* [Activity]
Return every line of the material exactly.

* [Data section]
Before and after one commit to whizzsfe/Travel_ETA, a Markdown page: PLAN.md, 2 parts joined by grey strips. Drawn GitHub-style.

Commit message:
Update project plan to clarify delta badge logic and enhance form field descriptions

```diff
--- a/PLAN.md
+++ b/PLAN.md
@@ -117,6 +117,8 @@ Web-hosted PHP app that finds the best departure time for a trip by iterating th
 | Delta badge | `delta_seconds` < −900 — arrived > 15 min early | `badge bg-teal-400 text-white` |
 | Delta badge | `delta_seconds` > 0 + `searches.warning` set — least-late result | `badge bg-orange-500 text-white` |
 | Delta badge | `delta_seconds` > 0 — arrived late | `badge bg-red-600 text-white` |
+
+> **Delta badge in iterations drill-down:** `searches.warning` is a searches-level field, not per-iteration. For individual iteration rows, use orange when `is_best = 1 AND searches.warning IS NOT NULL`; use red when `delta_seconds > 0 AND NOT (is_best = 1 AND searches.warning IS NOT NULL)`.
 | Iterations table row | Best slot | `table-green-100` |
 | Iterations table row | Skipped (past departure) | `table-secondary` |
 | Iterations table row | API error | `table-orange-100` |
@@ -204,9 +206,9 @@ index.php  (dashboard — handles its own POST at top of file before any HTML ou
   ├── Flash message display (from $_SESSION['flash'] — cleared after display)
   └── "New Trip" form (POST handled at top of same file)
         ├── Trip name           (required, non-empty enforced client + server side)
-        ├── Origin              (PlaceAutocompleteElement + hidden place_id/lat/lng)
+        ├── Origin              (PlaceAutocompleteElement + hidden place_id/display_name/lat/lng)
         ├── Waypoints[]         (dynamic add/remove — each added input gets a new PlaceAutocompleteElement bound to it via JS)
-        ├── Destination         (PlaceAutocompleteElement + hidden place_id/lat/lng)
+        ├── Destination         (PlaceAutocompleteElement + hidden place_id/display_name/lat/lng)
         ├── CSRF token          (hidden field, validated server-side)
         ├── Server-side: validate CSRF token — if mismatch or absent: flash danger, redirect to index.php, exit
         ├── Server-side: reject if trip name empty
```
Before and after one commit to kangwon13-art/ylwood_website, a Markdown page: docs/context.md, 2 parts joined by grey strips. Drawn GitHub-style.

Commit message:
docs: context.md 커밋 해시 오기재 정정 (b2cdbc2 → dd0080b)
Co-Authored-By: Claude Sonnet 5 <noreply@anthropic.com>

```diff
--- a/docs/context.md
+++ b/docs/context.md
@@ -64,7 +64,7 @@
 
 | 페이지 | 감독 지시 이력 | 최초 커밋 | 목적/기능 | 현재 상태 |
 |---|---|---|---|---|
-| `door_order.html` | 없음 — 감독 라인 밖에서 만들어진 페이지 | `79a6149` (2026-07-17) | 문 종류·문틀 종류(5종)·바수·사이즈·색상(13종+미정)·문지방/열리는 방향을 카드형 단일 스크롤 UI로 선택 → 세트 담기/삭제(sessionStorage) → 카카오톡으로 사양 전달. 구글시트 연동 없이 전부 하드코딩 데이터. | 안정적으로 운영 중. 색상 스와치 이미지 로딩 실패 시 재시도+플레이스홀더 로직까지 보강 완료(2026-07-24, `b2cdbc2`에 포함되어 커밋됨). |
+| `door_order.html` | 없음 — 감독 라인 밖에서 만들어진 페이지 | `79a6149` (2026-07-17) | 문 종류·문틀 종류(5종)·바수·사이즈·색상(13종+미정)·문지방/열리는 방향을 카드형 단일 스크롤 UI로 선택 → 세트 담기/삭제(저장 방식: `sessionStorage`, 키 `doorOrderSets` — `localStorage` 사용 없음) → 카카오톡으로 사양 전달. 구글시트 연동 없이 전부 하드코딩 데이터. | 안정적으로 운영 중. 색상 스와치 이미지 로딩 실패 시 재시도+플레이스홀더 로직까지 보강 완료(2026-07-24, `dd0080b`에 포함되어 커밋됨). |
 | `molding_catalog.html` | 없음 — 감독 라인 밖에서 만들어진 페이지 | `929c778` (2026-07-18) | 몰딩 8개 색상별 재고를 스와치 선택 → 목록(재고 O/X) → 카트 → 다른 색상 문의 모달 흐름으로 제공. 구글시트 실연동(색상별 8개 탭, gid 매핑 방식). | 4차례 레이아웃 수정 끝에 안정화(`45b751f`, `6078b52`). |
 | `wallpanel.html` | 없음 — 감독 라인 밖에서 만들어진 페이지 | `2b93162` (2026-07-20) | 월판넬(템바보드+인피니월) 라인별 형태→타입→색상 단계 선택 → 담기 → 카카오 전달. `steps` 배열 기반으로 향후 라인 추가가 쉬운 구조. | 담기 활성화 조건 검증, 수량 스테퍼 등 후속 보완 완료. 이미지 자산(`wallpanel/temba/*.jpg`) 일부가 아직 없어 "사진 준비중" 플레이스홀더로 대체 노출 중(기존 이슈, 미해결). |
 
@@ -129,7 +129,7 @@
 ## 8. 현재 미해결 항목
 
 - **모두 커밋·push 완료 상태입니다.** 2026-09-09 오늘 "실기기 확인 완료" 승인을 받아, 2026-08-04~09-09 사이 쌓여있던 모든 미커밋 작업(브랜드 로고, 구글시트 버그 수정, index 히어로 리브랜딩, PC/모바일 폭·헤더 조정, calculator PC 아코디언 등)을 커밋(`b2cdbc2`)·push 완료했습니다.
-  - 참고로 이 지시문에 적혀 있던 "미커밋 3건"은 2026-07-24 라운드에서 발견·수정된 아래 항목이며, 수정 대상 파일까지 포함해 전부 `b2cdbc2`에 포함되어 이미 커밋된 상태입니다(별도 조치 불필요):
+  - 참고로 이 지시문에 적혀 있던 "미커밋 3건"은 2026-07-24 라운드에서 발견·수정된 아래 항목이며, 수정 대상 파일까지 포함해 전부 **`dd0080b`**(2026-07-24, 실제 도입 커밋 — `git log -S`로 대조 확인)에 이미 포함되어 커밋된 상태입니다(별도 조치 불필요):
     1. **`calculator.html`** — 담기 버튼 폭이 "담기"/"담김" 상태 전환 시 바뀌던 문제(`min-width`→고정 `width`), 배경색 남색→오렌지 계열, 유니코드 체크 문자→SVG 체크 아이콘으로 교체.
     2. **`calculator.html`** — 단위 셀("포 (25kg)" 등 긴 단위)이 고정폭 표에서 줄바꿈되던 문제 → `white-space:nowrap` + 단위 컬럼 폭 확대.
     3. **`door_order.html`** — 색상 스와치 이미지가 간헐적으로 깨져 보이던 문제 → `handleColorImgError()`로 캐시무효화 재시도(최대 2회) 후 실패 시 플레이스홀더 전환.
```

* [Expected answer]
Before and after one commit to whizzsfe/Travel_ETA, a Markdown page: PLAN.md, 2 parts joined by grey strips. Drawn GitHub-style.

Commit message:
Update project plan to clarify delta badge logic and enhance form field descriptions

```diff
--- a/PLAN.md
+++ b/PLAN.md
@@ -117,6 +117,8 @@ Web-hosted PHP app that finds the best departure time for a trip by iterating th
 | Delta badge | `delta_seconds` < −900 — arrived > 15 min early | `badge bg-teal-400 text-white` |
 | Delta badge | `delta_seconds` > 0 + `searches.warning` set — least-late result | `badge bg-orange-500 text-white` |
 | Delta badge | `delta_seconds` > 0 — arrived late | `badge bg-red-600 text-white` |
+
+> **Delta badge in iterations drill-down:** `searches.warning` is a searches-level field, not per-iteration. For individual iteration rows, use orange when `is_best = 1 AND searches.warning IS NOT NULL`; use red when `delta_seconds > 0 AND NOT (is_best = 1 AND searches.warning IS NOT NULL)`.
 | Iterations table row | Best slot | `table-green-100` |
 | Iterations table row | Skipped (past departure) | `table-secondary` |
 | Iterations table row | API error | `table-orange-100` |
@@ -204,9 +206,9 @@ index.php  (dashboard — handles its own POST at top of file before any HTML ou
   ├── Flash message display (from $_SESSION['flash'] — cleared after display)
   └── "New Trip" form (POST handled at top of same file)
         ├── Trip name           (required, non-empty enforced client + server side)
-        ├── Origin              (PlaceAutocompleteElement + hidden place_id/lat/lng)
+        ├── Origin              (PlaceAutocompleteElement + hidden place_id/display_name/lat/lng)
         ├── Waypoints[]         (dynamic add/remove — each added input gets a new PlaceAutocompleteElement bound to it via JS)
-        ├── Destination         (PlaceAutocompleteElement + hidden place_id/lat/lng)
+        ├── Destination         (PlaceAutocompleteElement + hidden place_id/display_name/lat/lng)
         ├── CSRF token          (hidden field, validated server-side)
         ├── Server-side: validate CSRF token — if mismatch or absent: flash danger, redirect to index.php, exit
         ├── Server-side: reject if trip name empty
```
Before and after one commit to kangwon13-art/ylwood_website, a Markdown page: docs/context.md, 2 parts joined by grey strips. Drawn GitHub-style.

Commit message:
docs: context.md 커밋 해시 오기재 정정 (b2cdbc2 → dd0080b)
Co-Authored-By: Claude Sonnet 5 <noreply@anthropic.com>

```diff
--- a/docs/context.md
+++ b/docs/context.md
@@ -64,7 +64,7 @@
 
 | 페이지 | 감독 지시 이력 | 최초 커밋 | 목적/기능 | 현재 상태 |
 |---|---|---|---|---|
-| `door_order.html` | 없음 — 감독 라인 밖에서 만들어진 페이지 | `79a6149` (2026-07-17) | 문 종류·문틀 종류(5종)·바수·사이즈·색상(13종+미정)·문지방/열리는 방향을 카드형 단일 스크롤 UI로 선택 → 세트 담기/삭제(sessionStorage) → 카카오톡으로 사양 전달. 구글시트 연동 없이 전부 하드코딩 데이터. | 안정적으로 운영 중. 색상 스와치 이미지 로딩 실패 시 재시도+플레이스홀더 로직까지 보강 완료(2026-07-24, `b2cdbc2`에 포함되어 커밋됨). |
+| `door_order.html` | 없음 — 감독 라인 밖에서 만들어진 페이지 | `79a6149` (2026-07-17) | 문 종류·문틀 종류(5종)·바수·사이즈·색상(13종+미정)·문지방/열리는 방향을 카드형 단일 스크롤 UI로 선택 → 세트 담기/삭제(저장 방식: `sessionStorage`, 키 `doorOrderSets` — `localStorage` 사용 없음) → 카카오톡으로 사양 전달. 구글시트 연동 없이 전부 하드코딩 데이터. | 안정적으로 운영 중. 색상 스와치 이미지 로딩 실패 시 재시도+플레이스홀더 로직까지 보강 완료(2026-07-24, `dd0080b`에 포함되어 커밋됨). |
 | `molding_catalog.html` | 없음 — 감독 라인 밖에서 만들어진 페이지 | `929c778` (2026-07-18) | 몰딩 8개 색상별 재고를 스와치 선택 → 목록(재고 O/X) → 카트 → 다른 색상 문의 모달 흐름으로 제공. 구글시트 실연동(색상별 8개 탭, gid 매핑 방식). | 4차례 레이아웃 수정 끝에 안정화(`45b751f`, `6078b52`). |
 | `wallpanel.html` | 없음 — 감독 라인 밖에서 만들어진 페이지 | `2b93162` (2026-07-20) | 월판넬(템바보드+인피니월) 라인별 형태→타입→색상 단계 선택 → 담기 → 카카오 전달. `steps` 배열 기반으로 향후 라인 추가가 쉬운 구조. | 담기 활성화 조건 검증, 수량 스테퍼 등 후속 보완 완료. 이미지 자산(`wallpanel/temba/*.jpg`) 일부가 아직 없어 "사진 준비중" 플레이스홀더로 대체 노출 중(기존 이슈, 미해결). |
 
@@ -129,7 +129,7 @@
 ## 8. 현재 미해결 항목
 
 - **모두 커밋·push 완료 상태입니다.** 2026-09-09 오늘 "실기기 확인 완료" 승인을 받아, 2026-08-04~09-09 사이 쌓여있던 모든 미커밋 작업(브랜드 로고, 구글시트 버그 수정, index 히어로 리브랜딩, PC/모바일 폭·헤더 조정, calculator PC 아코디언 등)을 커밋(`b2cdbc2`)·push 완료했습니다.
-  - 참고로 이 지시문에 적혀 있던 "미커밋 3건"은 2026-07-24 라운드에서 발견·수정된 아래 항목이며, 수정 대상 파일까지 포함해 전부 `b2cdbc2`에 포함되어 이미 커밋된 상태입니다(별도 조치 불필요):
+  - 참고로 이 지시문에 적혀 있던 "미커밋 3건"은 2026-07-24 라운드에서 발견·수정된 아래 항목이며, 수정 대상 파일까지 포함해 전부 **`dd0080b`**(2026-07-24, 실제 도입 커밋 — `git log -S`로 대조 확인)에 이미 포함되어 커밋된 상태입니다(별도 조치 불필요):
     1. **`calculator.html`** — 담기 버튼 폭이 "담기"/"담김" 상태 전환 시 바뀌던 문제(`min-width`→고정 `width`), 배경색 남색→오렌지 계열, 유니코드 체크 문자→SVG 체크 아이콘으로 교체.
     2. **`calculator.html`** — 단위 셀("포 (25kg)" 등 긴 단위)이 고정폭 표에서 줄바꿈되던 문제 → `white-space:nowrap` + 단위 컬럼 폭 확대.
     3. **`door_order.html`** — 색상 스와치 이미지가 간헐적으로 깨져 보이던 문제 → `handleColorImgError()`로 캐시무효화 재시도(최대 2회) 후 실패 시 플레이스홀더 전환.
```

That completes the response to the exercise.